── Data in this exercise ──

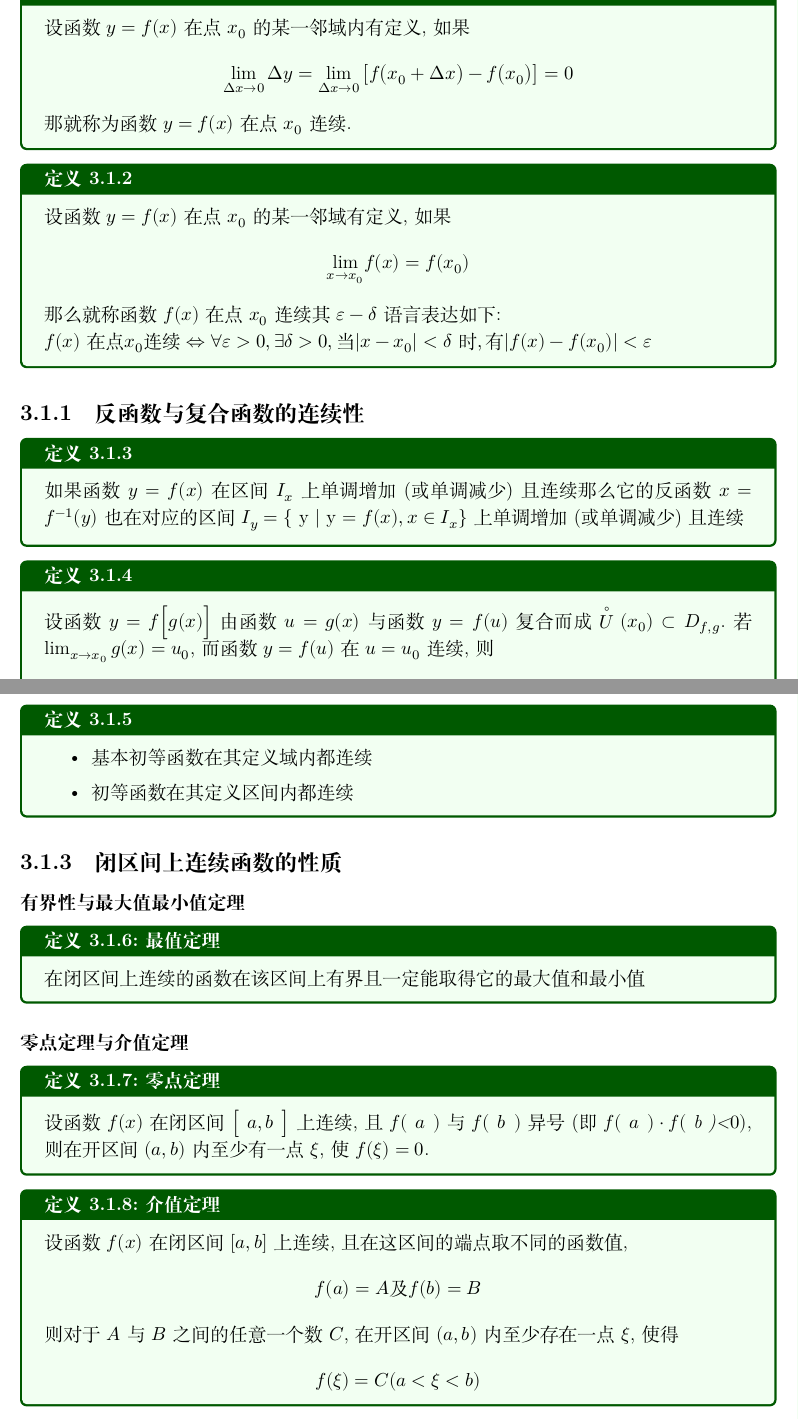
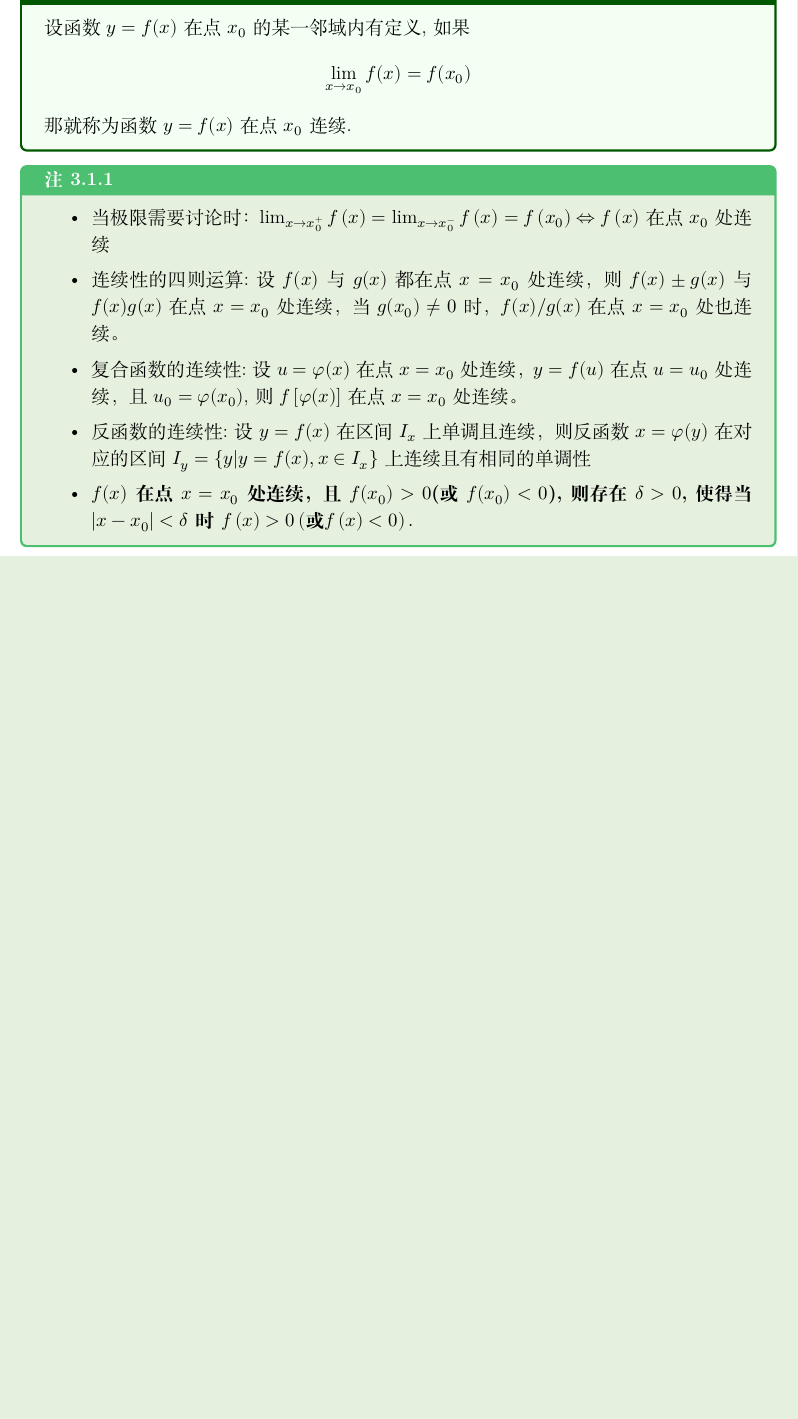
Before and after one commit to LoafPhilosopher/Calculus, a LaTeX book (Note/考研高等数学/main.tex, which reads Note/考研高等数学/一元函数微分学/连续.tex): two parts of pages 46 and 47 of 49 before the commit and part of page 46 of 48 after it, the two joined at a grey line, cut so that both start at the same text, the shorter picture padded with empty space. Compiled offline with XeLaTeX.

Commit message:
修改了关于函数极限部分的内容

```diff
--- a/Note/考研高等数学/一元函数微分学/连续.tex
+++ b/Note/考研高等数学/一元函数微分学/连续.tex
@@ -3,69 +3,28 @@
 \input{../config/config}
 \begin{document}
 \begin{sloppypar}
-
     % \input{../config/cover}
     \else
     \fi
     %  ############################ 正文部分
     \chapter{连续}
-
     \section{函数的连续性}
-    连续函数是一条连续而不间断的曲线,以下为函数连续的两个定义
-    \begin{defn}{}{}
+    \begin{defn}{连续点的定义}{}
         设函数$y=f(x)$在点$x_0$的某一邻域内有定义,如果
         $$
-            \lim_{\Delta x\to0}\Delta y=\lim_{\Delta x\to0}\big[f\big(x_{0}+\Delta x\big)-f\big(x_{0}\big)\big]=0
+            \lim_{x\to x_0}f(x)=f(x_0)
         $$
         那就称为函数$y=f(x)$在点$x_0$连续.
     \end{defn}
-    \begin{defn}{}{}
-        设函数$y=f(x)$在点$x_0$的某一邻域有定义,如果
-        $$
-            \underset{x\to x_0}{\operatorname*{lim}}f(x)=f(x_0)
-        $$
-        那么就称函数$f(x)$在点$x_0$连续
-        其$\varepsilon - \delta $语言表达如下:\\
-        $f(x)\text{ 在点 }x_0\text{连续}\Leftrightarrow\forall\boldsymbol{\varepsilon}>0,\exists\delta>0,\text{当}|x-x_0|<\delta\text{ 时 },\text{有}|f(x)-f(x_0)|<\varepsilon $
-    \end{defn}
-    \subsection{反函数与复合函数的连续性}
-    \begin{defn}{}{}
-        如果函数$y=f(x)$在区间$I_x$上单调增加(或单调减少)且连续那么它的反函数 $x=f^{-1}(y)$也在对应的区间$I_{y}=\{\text{ y | y = }f(x),x\in I_{x}\}$上单调增加(或单调减少)且连续
-    \end{defn}
-    \begin{defn}{}{}
-        设函数$y=f\Big[g(x)\Big]$由函数$u=g(x)$与函数 $y=f(u)$复合而成$\stackrel{\circ}{U}(x_0)\subset D_{f,g}$.若$\lim_{x\to x_0}g(x)=u_0$,而函数 $y=f(u)$在$u=u_0$连续,则
-        $$\operatorname*{lim}_{x\to x_0}f\Big[g(x)\Big]=\operatorname*{lim}_{u\to u_0}f(u)=f(u_0)$$
-    \end{defn}
-    \subsection{初等函数的连续性}
-    \begin{defn}{}{}
+    \begin{criterion}{}{}
         \begin{itemize}
-            \item 基本初等函数在其定义域内都连续
-            \item 初等函数在其定义区间内都连续
+            \item 当极限需要讨论时：$\lim_{x\to x_0^+}f\left(x\right)=\lim_{x\to x_0^-}f\left(x\right)=f\left(x_{0}\right)\Leftrightarrow f\left(x\right)$在点$x_{0}$处连续
+            \item 连续性的四则运算:设$f(x)$与$g(x)$都在点$x=x_0$处连续，则$f(x)\pm g(x)$与$f(x)g(x)$在点$x=x_{0}$处连续，当$g(x_0)\neq0$ 时，$f(x)/g(x)$在点$x=x_{0}$处也连续。
+            \item 复合函数的连续性:设$u=\varphi(x)$在点$x=x_0$处连续，$y=f(u)$在点$u=u_0$处连续，且$u_{0}=\varphi(x_{0})$,则$f\left[\varphi(x)\right]$在点$x=x_{0}$处连续。
+            \item 反函数的连续性:设$y=f(x)$在区间$I_x$上单调且连续，则反函数$x=\varphi(y)$在对应的区间 $I_{y}=\{y|y=f(x),x\in I_{x}\}$ 上连续且有相同的单调性
+            \item \textbf{$f(x)$在点$x=x_0$处连续，且$f(x_0)>0$(或$f(x_0)<0$),则存在$\delta>0$,使得当$|x-x_0|<\delta$时 $f\left(x\right)>0\left(\text{或}f\left(x\right)<0\right).$ }
         \end{itemize}
-    \end{defn}
-    \subsection{闭区间上连续函数的性质}
-
-    \subsubsection{有界性与最大值最小值定理}
-    \begin{defn}{最值定理}{}
-        在闭区间上连续的函数在该区间上有界且一定能取得它的最大值和最 小值
-    \end{defn}
-    % 3.1.1
-    \subsubsection{零点定理与介值定理}
-    % 3.1.2
-    \begin{defn}{零点定理}{}
-        设函数$f(x)$在闭区间$\left[\begin{array}{c}a,b\end{array}\right]$上连续,且$f(\begin{array}{c}a\end{array})$与$f(\begin{array}{c}b\end{array})$ 异号(即$f(\begin{array}{c}a\end{array})\cdot f(\textit{ b )<}0)$,则在开区间$(a,b)$内至少有一点$\xi$,使$f(\xi)=0$.
-    \end{defn}
-    \begin{defn}{介值定理}{}
-        设函数$f(x)$在闭区间$[a,b]$上连续,且在这区间的端点取不同的函数值,
-        $$
-            f(a)=A \text{及} f(b)=B
-        $$
-        则对于$A$与$B$之间的任意一个数$C$,在开区间$(a,b)$内至少存在一点$\xi$,使得
-        $$
-            f(\xi) =C (a< \xi <b)
-        $$
-    \end{defn}
-    该定理的几何意义是:连续曲线弧$y=f(x)$与水平直线$y=C$至少存在相交于一点.
+    \end{criterion}
     \section{函数的间断点}
     \subsection{间断点的相关概念}
     \begin{itemize}
```
Also changed, not shown: Note/考研高等数学/一元函数微分学/极限.tex (+1 -1 lines), Note/考研高等数学/main.pdf, Note/考研高等数学/一元函数微分学/极限.pdf, Note/考研高等数学/一元函数微分学/连续.pdf (added), Note/考研高等数学/一元函数微分学/连续.tex (2 more changed lines), 2 other files.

───

* Your task: In the preceding material, find each line holding the word "itemize" and copy it out.

* Result of the exercise:
         \begin{itemize}
         \end{itemize}
     \begin{itemize}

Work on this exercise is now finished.